▶ [What the task requires]:
Collect every line in the records below that contains the word "lengthy".

▶ [Data for analysis]:
☆ ☆ ☆ ☆ ☆ ☆ ☆
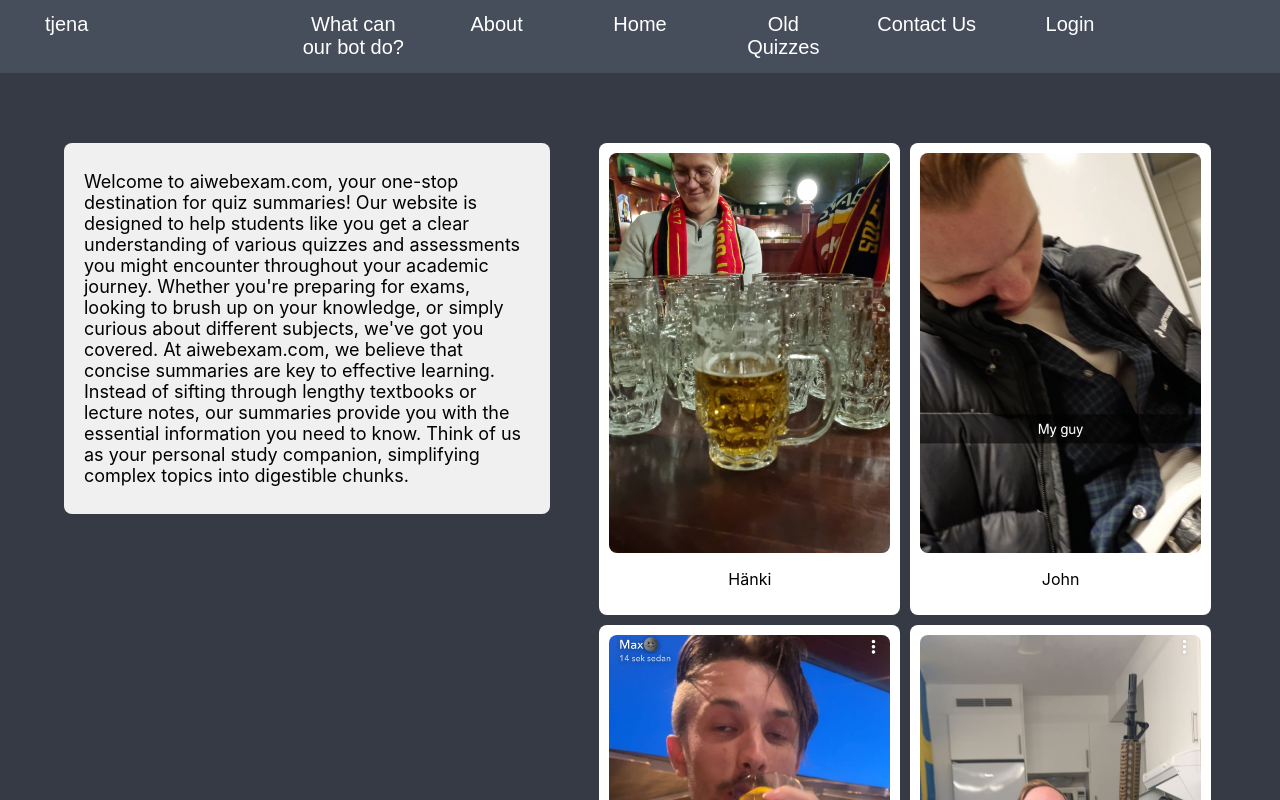
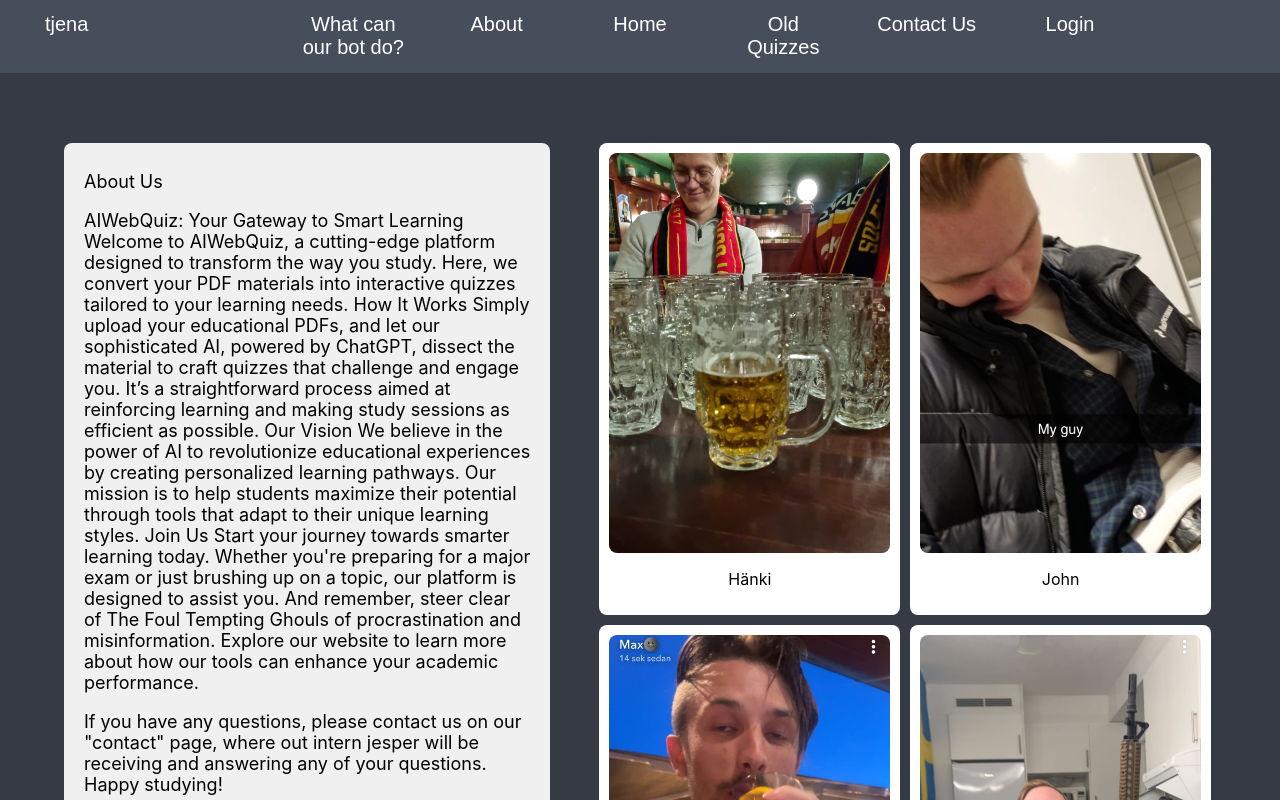
Before and after one commit to lund97johan/AI-Exam-Web-App, a React (Create React App) app in the folder client/my-app/: page /About in a window 1280 px wide. Shown: the top 800 px of the page. Built offline with nearby package versions, Linux system fonts and the light colour scheme.

Commit message:
lite om ghouls

```diff
--- a/client/my-app/src/Sites/AboutSite/About.js
+++ b/client/my-app/src/Sites/AboutSite/About.js
@@ -13,11 +13,39 @@ function About(){
           <div className='App-body'>
               <div className="about-main">
                   <div className="hello-textbox">
-                      <p>Welcome to aiwebexam.com, your one-stop destination for quiz summaries!
+                      <p>About Us
+                      </p>
+                      <p>
+                          AIWebQuiz: Your Gateway to Smart Learning
 
-                      Our website is designed to help students like you get a clear understanding of various quizzes and assessments you might encounter throughout your academic journey. Whether you're preparing for exams, looking to brush up on your knowledge, or simply curious about different subjects, we've got you covered.
 
-                      At aiwebexam.com, we believe that concise summaries are key to effective learning. Instead of sifting through lengthy textbooks or lecture notes, our summaries provide you with the essential information you need to know. Think of us as your personal study companion, simplifying complex topics into digestible chunks.</p>
+                          Welcome to AIWebQuiz, a cutting-edge platform designed to transform the way you study. Here,
+                          we convert your PDF materials into interactive quizzes tailored to your learning needs.
+
+                          How It Works
+
+                          Simply upload your educational PDFs, and let our sophisticated AI, powered by ChatGPT, dissect
+                          the material to craft quizzes that challenge and engage you. It’s a straightforward process
+                          aimed at reinforcing learning and making study sessions as efficient as possible.
+
+                          Our Vision
+
+                          We believe in the power of AI to revolutionize educational experiences by creating
+                          personalized learning pathways. Our mission is to help students maximize their potential
+                          through tools that adapt to their unique learning styles.
+
+                          Join Us
+
+                          Start your journey towards smarter learning today. Whether you're preparing for a major exam
+                          or just brushing up on a topic, our platform is designed to assist you.
+
+                          And remember, steer clear of The Foul Tempting Ghouls of procrastination and misinformation.
+                          Explore our website to learn more about how our tools can enhance your academic
+                          performance.
+                      </p>
+                          <p>
+                              If you have any questions, please contact us on our "contact" page, where out
+                              intern jesper will be receiving and answering any of your questions. Happy studying!</p>
                   </div>
                   <ReturnBilderBoxes/>
               </div>
--- a/client/my-app/src/Sites/BotInfoSite/botInfo.js
+++ b/client/my-app/src/Sites/BotInfoSite/botInfo.js
@@ -22,9 +22,8 @@ Here's what our bot can do for you:
 <p> 1. Quiz Summaries: Our bot can summarize quizzes on various subjects, condensing lengthy questions and answers into digestible chunks. With our bot, you can quickly review important concepts and test your knowledge.</p>
 
 <p>2. Student Notes: Need a quick refresher on your class notes? Our bot can generate summaries of your notes, highlighting key points and essential information. Say goodbye to sifting through pages of notes – our bot provides the essential details you need to study effectively.</p>
-
-3. Teacher Lectures: Teachers, our bot is your assistant in creating engaging lectures. Simply input your lecture content, and our bot will generate summaries, making it easier for your students to grasp complex topics.
-
+                      <p>3. Teacher Lectures: Teachers, our bot is your assistant in creating engaging lectures. Simply input your lecture content, and our bot will generate summaries, making it easier for your students to grasp complex topics.</p>
+<p>5. Ensuring that The Foul Ghouls of Lucifer Himself Do Not Prevail: Our bot is equipped to identify and correct misconceptions, acting as a beacon of knowledge that dispels the shadows cast by The Foul Ghouls of Lucifer himself. This keeps your learning path clear of misinformation and common pitfalls.</p>
 <p>Whether you're a student seeking clarity or a teacher aiming to enhance teaching materials, our bot is your go-to solution for efficient learning. Say hello to simplified studying with our bot!</p></p>
               </div>
 
```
☆ ☆ ☆ ☆ ☆ ☆ ☆
▶ [Written solution]:
-                      At aiwebexam.com, we believe that concise summaries are key to effective learning. Instead of sifting through lengthy textbooks or lecture notes, our summaries provide you with the essential information you need to know. Think of us as your personal study companion, simplifying complex topics into digestible chunks.</p>
 <p> 1. Quiz Summaries: Our bot can summarize quizzes on various subjects, condensing lengthy questions and answers into digestible chunks. With our bot, you can quickly review important concepts and test your knowledge.</p>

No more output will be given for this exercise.